• About this exercise
In the data that follows, determine how many lines contain the word "Django", and give only that number.

(Change detection outputs)
════════════════

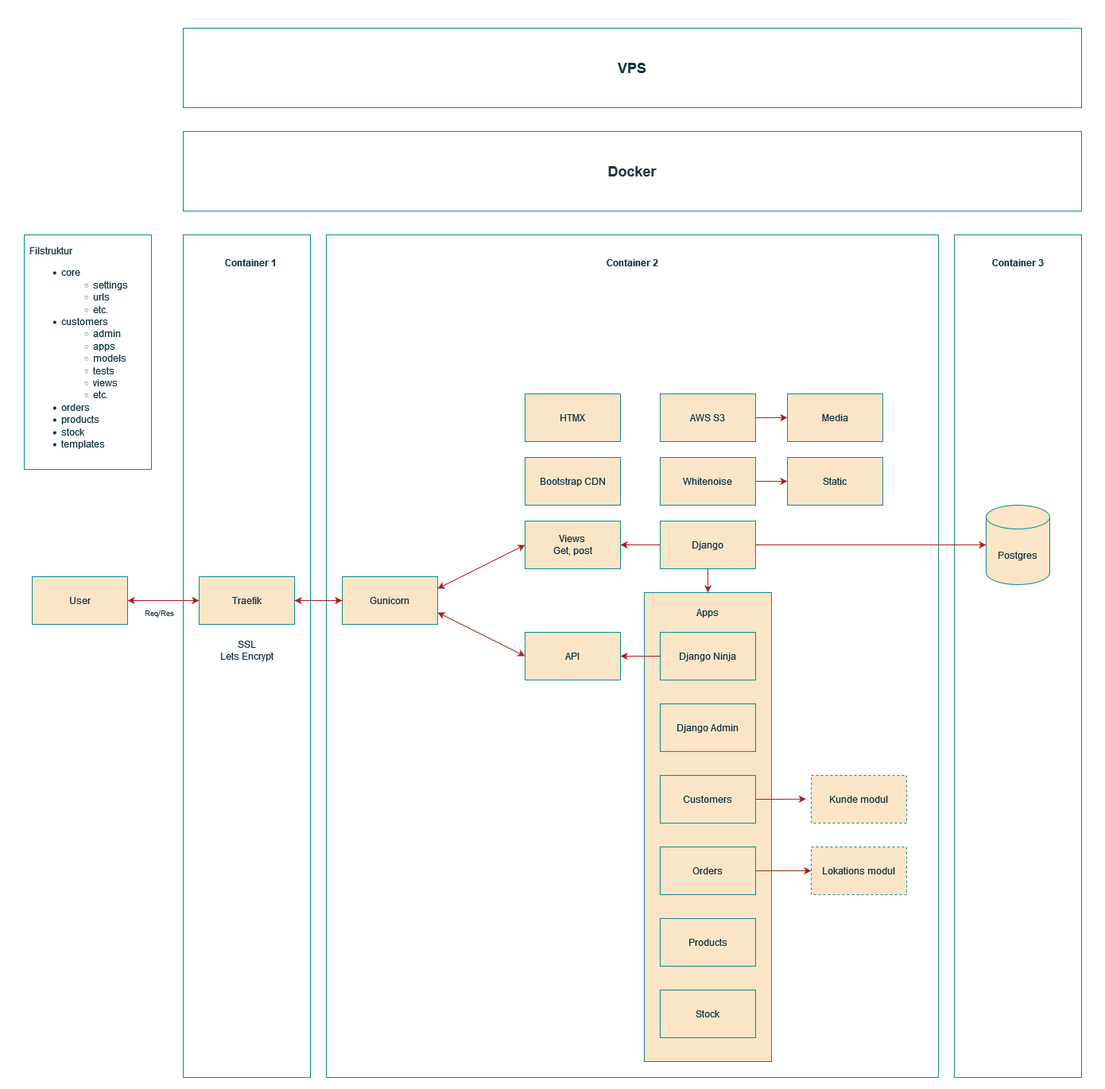
Before: ao_system_design.png, a diagram exported from draw.io (freakspace/ao-demo). Source tidied: cells renumbered, new cells last; positions are measured from the earlier drawing's top-left corner, leaving out a move shared by most shapes. The source it was exported from:
```xml
<mxGraphModel background="#FFFFFF">
  <root>
    <mxCell id="0" />
    <mxCell id="1" parent="0" />
    <mxCell id="2" style="rounded=0;whiteSpace=wrap;html=1;strokeColor=#0F8B8D;fontColor=#143642;fillColor=none;" parent="1" vertex="1">
      <mxGeometry x="1200" y="295" width="160" height="1060" as="geometry" />
    </mxCell>
    <mxCell id="3" style="rounded=0;whiteSpace=wrap;html=1;strokeColor=#0F8B8D;fontColor=#143642;fillColor=none;" parent="1" vertex="1">
      <mxGeometry x="410" y="295" width="770" height="1060" as="geometry" />
    </mxCell>
    <mxCell id="4" style="rounded=0;whiteSpace=wrap;html=1;strokeColor=none;fontColor=#143642;fillColor=none;" parent="1" vertex="1">
      <mxGeometry width="1390" height="1370" as="geometry" />
    </mxCell>
    <mxCell id="5" style="rounded=0;whiteSpace=wrap;html=1;labelBackgroundColor=none;fillColor=#FAE5C7;strokeColor=#0F8B8D;fontColor=#143642;" parent="1" vertex="1">
      <mxGeometry x="810" y="745" width="160" height="590" as="geometry" />
    </mxCell>
    <mxCell id="6" style="edgeStyle=orthogonalEdgeStyle;rounded=0;jettySize=auto;html=1;entryX=1;entryY=0.5;entryDx=0;entryDy=0;labelBackgroundColor=none;strokeColor=#A8201A;fontColor=default;" parent="1" edge="1" source="9" target="18">
      <mxGeometry relative="1" as="geometry" />
    </mxCell>
    <mxCell id="7" style="edgeStyle=orthogonalEdgeStyle;rounded=0;jettySize=auto;html=1;exitX=1;exitY=0.5;exitDx=0;exitDy=0;entryX=0;entryY=0.5;entryDx=0;entryDy=0;entryPerimeter=0;strokeColor=#A8201A;labelBackgroundColor=none;fontColor=default;" parent="1" edge="1" source="9" target="31">
      <mxGeometry relative="1" as="geometry" />
    </mxCell>
    <mxCell id="8" style="edgeStyle=orthogonalEdgeStyle;rounded=0;jettySize=auto;html=1;exitX=0.5;exitY=1;exitDx=0;exitDy=0;entryX=0.5;entryY=0;entryDx=0;entryDy=0;strokeColor=#A8201A;labelBackgroundColor=none;fontColor=default;" parent="1" edge="1" source="9" target="5">
      <mxGeometry relative="1" as="geometry" />
    </mxCell>
    <mxCell id="9" value="Django" style="rounded=0;whiteSpace=wrap;html=1;labelBackgroundColor=none;fillColor=#FAE5C7;strokeColor=#0F8B8D;fontColor=#143642;" parent="1" vertex="1">
      <mxGeometry x="830" y="655" width="120" height="60" as="geometry" />
    </mxCell>
    <mxCell id="10" style="edgeStyle=orthogonalEdgeStyle;rounded=0;jettySize=auto;html=1;entryX=1;entryY=0.5;entryDx=0;entryDy=0;labelBackgroundColor=none;strokeColor=#A8201A;fontColor=default;" parent="1" edge="1" source="11" target="12">
      <mxGeometry relative="1" as="geometry" />
    </mxCell>
    <mxCell id="11" value="Django Ninja" style="rounded=0;whiteSpace=wrap;html=1;labelBackgroundColor=none;fillColor=#FAE5C7;strokeColor=#0F8B8D;fontColor=#143642;" parent="1" vertex="1">
      <mxGeometry x="830" y="795" width="120" height="60" as="geometry" />
    </mxCell>
    <mxCell id="12" value="API" style="rounded=0;whiteSpace=wrap;html=1;labelBackgroundColor=none;fillColor=#FAE5C7;strokeColor=#0F8B8D;fontColor=#143642;" parent="1" vertex="1">
      <mxGeometry x="660" y="795" width="120" height="60" as="geometry" />
    </mxCell>
    <mxCell id="13" value="Django Admin" style="rounded=0;whiteSpace=wrap;html=1;labelBackgroundColor=none;fillColor=#FAE5C7;strokeColor=#0F8B8D;fontColor=#143642;" parent="1" vertex="1">
      <mxGeometry x="830" y="885" width="120" height="60" as="geometry" />
    </mxCell>
    <mxCell id="14" style="edgeStyle=orthogonalEdgeStyle;rounded=0;jettySize=auto;html=1;exitX=1;exitY=0.5;exitDx=0;exitDy=0;entryX=-0.055;entryY=0.495;entryDx=0;entryDy=0;entryPerimeter=0;strokeColor=#A8201A;labelBackgroundColor=none;fontColor=default;" parent="1" edge="1" source="15" target="39">
      <mxGeometry relative="1" as="geometry" />
    </mxCell>
    <mxCell id="15" value="Customers" style="rounded=0;whiteSpace=wrap;html=1;labelBackgroundColor=none;fillColor=#FAE5C7;strokeColor=#0F8B8D;fontColor=#143642;" parent="1" vertex="1">
      <mxGeometry x="830" y="975" width="120" height="60" as="geometry" />
    </mxCell>
    <mxCell id="16" style="edgeStyle=orthogonalEdgeStyle;rounded=0;jettySize=auto;html=1;exitX=1;exitY=0.5;exitDx=0;exitDy=0;entryX=0;entryY=0.5;entryDx=0;entryDy=0;strokeColor=#A8201A;labelBackgroundColor=none;fontColor=default;" parent="1" edge="1" source="17" target="38">
      <mxGeometry relative="1" as="geometry" />
    </mxCell>
    <mxCell id="17" value="Orders" style="rounded=0;whiteSpace=wrap;html=1;labelBackgroundColor=none;fillColor=#FAE5C7;strokeColor=#0F8B8D;fontColor=#143642;" parent="1" vertex="1">
      <mxGeometry x="830" y="1065" width="120" height="60" as="geometry" />
    </mxCell>
    <mxCell id="18" value="Views&lt;br&gt;Get, post" style="rounded=0;whiteSpace=wrap;html=1;labelBackgroundColor=none;fillColor=#FAE5C7;strokeColor=#0F8B8D;fontColor=#143642;" parent="1" vertex="1">
      <mxGeometry x="660" y="655" width="120" height="60" as="geometry" />
    </mxCell>
    <mxCell id="19" value="Apps" style="text;html=1;strokeColor=none;fillColor=none;align=center;verticalAlign=middle;whiteSpace=wrap;rounded=0;labelBackgroundColor=none;fontColor=#143642;" parent="1" vertex="1">
      <mxGeometry x="860" y="755" width="60" height="30" as="geometry" />
    </mxCell>
    <mxCell id="20" value="Static" style="rounded=0;whiteSpace=wrap;html=1;labelBackgroundColor=none;fillColor=#FAE5C7;strokeColor=#0F8B8D;fontColor=#143642;" parent="1" vertex="1">
      <mxGeometry x="990" y="575" width="120" height="60" as="geometry" />
    </mxCell>
    <mxCell id="21" value="Gunicorn" style="rounded=0;whiteSpace=wrap;html=1;labelBackgroundColor=none;fillColor=#FAE5C7;strokeColor=#0F8B8D;fontColor=#143642;" parent="1" vertex="1">
      <mxGeometry x="430" y="725" width="120" height="60" as="geometry" />
    </mxCell>
    <mxCell id="22" value="User" style="rounded=0;whiteSpace=wrap;html=1;labelBackgroundColor=none;fillColor=#FAE5C7;strokeColor=#0F8B8D;fontColor=#143642;" parent="1" vertex="1">
      <mxGeometry x="40" y="725" width="120" height="60" as="geometry" />
    </mxCell>
    <mxCell id="23" value="&lt;font style=&quot;font-size: 9px;&quot;&gt;Req/Res&lt;/font&gt;" style="text;html=1;strokeColor=none;fillColor=none;align=center;verticalAlign=middle;whiteSpace=wrap;rounded=0;labelBackgroundColor=none;fontColor=#143642;" parent="1" vertex="1">
      <mxGeometry x="170" y="755" width="60" height="30" as="geometry" />
    </mxCell>
    <mxCell id="24" style="endArrow=classic;startArrow=classic;html=1;rounded=0;exitX=1;exitY=0.5;exitDx=0;exitDy=0;entryX=0;entryY=0.5;entryDx=0;entryDy=0;strokeColor=#A8201A;labelBackgroundColor=none;fontColor=default;" parent="1" edge="1" source="22" target="25">
      <mxGeometry relative="1" as="geometry" />
    </mxCell>
    <mxCell id="25" value="Traefik" style="rounded=0;whiteSpace=wrap;html=1;labelBackgroundColor=none;fillColor=#FAE5C7;strokeColor=#0F8B8D;fontColor=#143642;" parent="1" vertex="1">
      <mxGeometry x="250" y="725" width="120" height="60" as="geometry" />
    </mxCell>
    <mxCell id="26" style="endArrow=classic;startArrow=classic;html=1;rounded=0;entryX=0;entryY=0.5;entryDx=0;entryDy=0;exitX=1;exitY=0.5;exitDx=0;exitDy=0;strokeColor=#A8201A;labelBackgroundColor=none;fontColor=default;" parent="1" edge="1" source="25">
      <mxGeometry relative="1" as="geometry">
        <mxPoint x="430" y="755" as="targetPoint" />
      </mxGeometry>
    </mxCell>
    <mxCell id="27" style="endArrow=classic;startArrow=classic;html=1;rounded=0;entryX=0;entryY=0.5;entryDx=0;entryDy=0;exitX=1;exitY=0.25;exitDx=0;exitDy=0;strokeColor=#A8201A;labelBackgroundColor=none;fontColor=default;" parent="1" edge="1" source="21" target="18">
      <mxGeometry relative="1" as="geometry" />
    </mxCell>
    <mxCell id="28" style="endArrow=classic;startArrow=classic;html=1;rounded=0;entryX=0;entryY=0.5;entryDx=0;entryDy=0;exitX=1;exitY=0.75;exitDx=0;exitDy=0;strokeColor=#A8201A;labelBackgroundColor=none;fontColor=default;" parent="1" edge="1" source="21" target="12">
      <mxGeometry relative="1" as="geometry" />
    </mxCell>
    <mxCell id="29" style="edgeStyle=orthogonalEdgeStyle;rounded=0;jettySize=auto;html=1;strokeColor=#A8201A;fontColor=#143642;fillColor=#FAE5C7;" parent="1" edge="1" source="30" target="20">
      <mxGeometry relative="1" as="geometry" />
    </mxCell>
    <mxCell id="30" value="Whitenoise" style="rounded=0;whiteSpace=wrap;html=1;labelBackgroundColor=none;fillColor=#FAE5C7;strokeColor=#0F8B8D;fontColor=#143642;" parent="1" vertex="1">
      <mxGeometry x="830" y="575" width="120" height="60" as="geometry" />
    </mxCell>
    <mxCell id="31" value="Postgres" style="shape=cylinder3;whiteSpace=wrap;html=1;boundedLbl=1;backgroundOutline=1;size=15;labelBackgroundColor=none;fillColor=#FAE5C7;strokeColor=#0F8B8D;fontColor=#143642;" parent="1" vertex="1">
      <mxGeometry x="1240" y="635" width="80" height="100" as="geometry" />
    </mxCell>
    <mxCell id="32" value="SSL" style="text;html=1;strokeColor=none;fillColor=none;align=center;verticalAlign=middle;whiteSpace=wrap;rounded=0;labelBackgroundColor=none;fontColor=#143642;" parent="1" vertex="1">
      <mxGeometry x="280" y="795" width="60" height="30" as="geometry" />
    </mxCell>
    <mxCell id="33" value="Bootstrap CDN" style="rounded=0;whiteSpace=wrap;html=1;labelBackgroundColor=none;fillColor=#FAE5C7;strokeColor=#0F8B8D;fontColor=#143642;" parent="1" vertex="1">
      <mxGeometry x="660" y="575" width="120" height="60" as="geometry" />
    </mxCell>
    <mxCell id="34" value="HTMX" style="rounded=0;whiteSpace=wrap;html=1;labelBackgroundColor=none;fillColor=#FAE5C7;strokeColor=#0F8B8D;fontColor=#143642;" parent="1" vertex="1">
      <mxGeometry x="660" y="495" width="120" height="60" as="geometry" />
    </mxCell>
    <mxCell id="35" value="&lt;div align=&quot;left&quot;&gt;Filstruktur&lt;br&gt;&lt;/div&gt;&lt;div align=&quot;left&quot;&gt;&lt;ul&gt;&lt;li&gt;core&lt;/li&gt;&lt;ul&gt;&lt;li&gt;settings&lt;/li&gt;&lt;li&gt;urls&lt;/li&gt;&lt;li&gt;etc.&lt;br&gt;&lt;/li&gt;&lt;/ul&gt;&lt;li&gt;customers&lt;/li&gt;&lt;ul&gt;&lt;li&gt;admin&lt;/li&gt;&lt;li&gt;apps&lt;/li&gt;&lt;li&gt;models&lt;/li&gt;&lt;li&gt;tests&lt;/li&gt;&lt;li&gt;views&lt;/li&gt;&lt;li&gt;etc.&lt;br&gt;&lt;/li&gt;&lt;/ul&gt;&lt;li&gt;orders&lt;/li&gt;&lt;li&gt;products&lt;/li&gt;&lt;li&gt;stock&lt;/li&gt;&lt;li&gt;templates&lt;br&gt;&lt;/li&gt;&lt;/ul&gt;&lt;/div&gt;" style="text;html=1;strokeColor=#0F8B8D;fillColor=none;align=left;verticalAlign=middle;whiteSpace=wrap;rounded=0;perimeterSpacing=5;spacingLeft=5;fontColor=#143642;labelBackgroundColor=none;" parent="1" vertex="1">
      <mxGeometry x="30" y="295" width="160" height="295" as="geometry" />
    </mxCell>
    <mxCell id="36" value="Products" style="rounded=0;whiteSpace=wrap;html=1;labelBackgroundColor=none;fillColor=#FAE5C7;strokeColor=#0F8B8D;fontColor=#143642;" parent="1" vertex="1">
      <mxGeometry x="830" y="1155" width="120" height="60" as="geometry" />
    </mxCell>
    <mxCell id="37" value="Stock" style="rounded=0;whiteSpace=wrap;html=1;labelBackgroundColor=none;fillColor=#FAE5C7;strokeColor=#0F8B8D;fontColor=#143642;" parent="1" vertex="1">
      <mxGeometry x="830" y="1245" width="120" height="60" as="geometry" />
    </mxCell>
    <mxCell id="38" value="Lokations modul" style="rounded=0;whiteSpace=wrap;html=1;dashed=1;strokeColor=#0F8B8D;fillColor=#FAE5C7;fontColor=#143642;labelBackgroundColor=none;" parent="1" vertex="1">
      <mxGeometry x="1020" y="1065" width="120" height="60" as="geometry" />
    </mxCell>
    <mxCell id="39" value="Kunde modul" style="rounded=0;whiteSpace=wrap;html=1;dashed=1;fillColor=#FAE5C7;fontColor=#143642;strokeColor=#0F8B8D;labelBackgroundColor=none;" parent="1" vertex="1">
      <mxGeometry x="1020" y="975" width="120" height="60" as="geometry" />
    </mxCell>
    <mxCell id="40" value="Lets Encrypt" style="rounded=0;whiteSpace=wrap;html=1;strokeColor=#0F8B8D;fontColor=#143642;fillColor=none;" parent="1" vertex="1">
      <mxGeometry x="230" y="295" width="160" height="1060" as="geometry" />
    </mxCell>
    <mxCell id="41" value="&lt;font style=&quot;font-size: 18px;&quot;&gt;&lt;b&gt;Docker&lt;/b&gt;&lt;/font&gt;" style="rounded=0;whiteSpace=wrap;html=1;strokeColor=#0F8B8D;fontColor=#143642;fillColor=none;" parent="1" vertex="1">
      <mxGeometry x="230" y="165" width="1130" height="100" as="geometry" />
    </mxCell>
    <mxCell id="42" value="&lt;font size=&quot;1&quot;&gt;&lt;b style=&quot;font-size: 18px;&quot;&gt;VPS&lt;/b&gt;&lt;/font&gt;" style="rounded=0;whiteSpace=wrap;html=1;strokeColor=#0F8B8D;fontColor=#143642;fillColor=none;" parent="1" vertex="1">
      <mxGeometry x="230" y="35" width="1130" height="100" as="geometry" />
    </mxCell>
    <mxCell id="43" value="Container 1" style="text;html=1;strokeColor=none;fillColor=none;align=center;verticalAlign=middle;whiteSpace=wrap;rounded=0;fontColor=#143642;fontStyle=1;" parent="1" vertex="1">
      <mxGeometry x="280" y="315" width="70" height="30" as="geometry" />
    </mxCell>
    <mxCell id="44" value="Container 2" style="text;html=1;strokeColor=none;fillColor=none;align=center;verticalAlign=middle;whiteSpace=wrap;rounded=0;fontColor=#143642;fontStyle=1;" parent="1" vertex="1">
      <mxGeometry x="760" y="315" width="70" height="30" as="geometry" />
    </mxCell>
    <mxCell id="45" value="Container 3" style="text;html=1;strokeColor=none;fillColor=none;align=center;verticalAlign=middle;whiteSpace=wrap;rounded=0;fontColor=#143642;fontStyle=1;" parent="1" vertex="1">
      <mxGeometry x="1245" y="315" width="70" height="30" as="geometry" />
    </mxCell>
    <mxCell id="46" style="edgeStyle=orthogonalEdgeStyle;rounded=0;jettySize=auto;html=1;strokeColor=#A8201A;fontColor=#143642;fillColor=#FAE5C7;" parent="1" edge="1" source="47" target="48">
      <mxGeometry relative="1" as="geometry" />
    </mxCell>
    <mxCell id="47" value="AWS S3" style="rounded=0;whiteSpace=wrap;html=1;labelBackgroundColor=none;fillColor=#FAE5C7;strokeColor=#0F8B8D;fontColor=#143642;" parent="1" vertex="1">
      <mxGeometry x="830" y="495" width="120" height="60" as="geometry" />
    </mxCell>
    <mxCell id="48" value="Media" style="rounded=0;whiteSpace=wrap;html=1;labelBackgroundColor=none;fillColor=#FAE5C7;strokeColor=#0F8B8D;fontColor=#143642;" parent="1" vertex="1">
      <mxGeometry x="990" y="495" width="120" height="60" as="geometry" />
    </mxCell>
  </root>
</mxGraphModel>
```
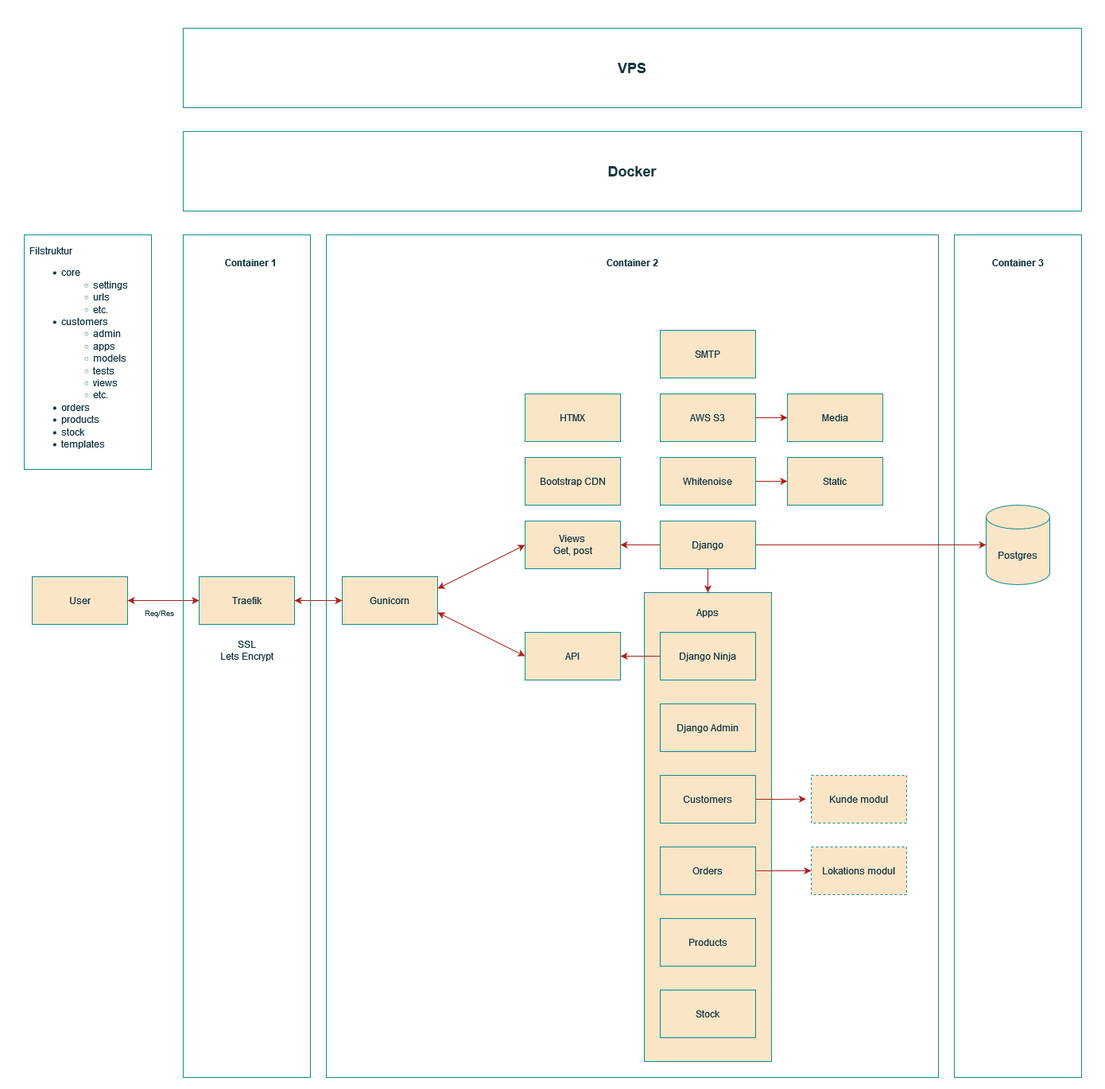
The same diagram one commit later.

Commit message:
Update system design

Change to the diagram source:
```diff
@@ -145,5 +145,8 @@
     <mxCell id="48" value="Media" style="rounded=0;whiteSpace=wrap;html=1;labelBackgroundColor=none;fillColor=#FAE5C7;strokeColor=#0F8B8D;fontColor=#143642;" parent="1" vertex="1">
       <mxGeometry x="990" y="495" width="120" height="60" as="geometry" />
     </mxCell>
+    <mxCell id="49" value="SMTP" style="rounded=0;whiteSpace=wrap;html=1;labelBackgroundColor=none;fillColor=#FAE5C7;strokeColor=#0F8B8D;fontColor=#143642;" parent="1" vertex="1">
+      <mxGeometry x="830" y="415" width="120" height="60" as="geometry" />
+    </mxCell>
   </root>
 </mxGraphModel>
```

════════════════

• Result of the exercise
3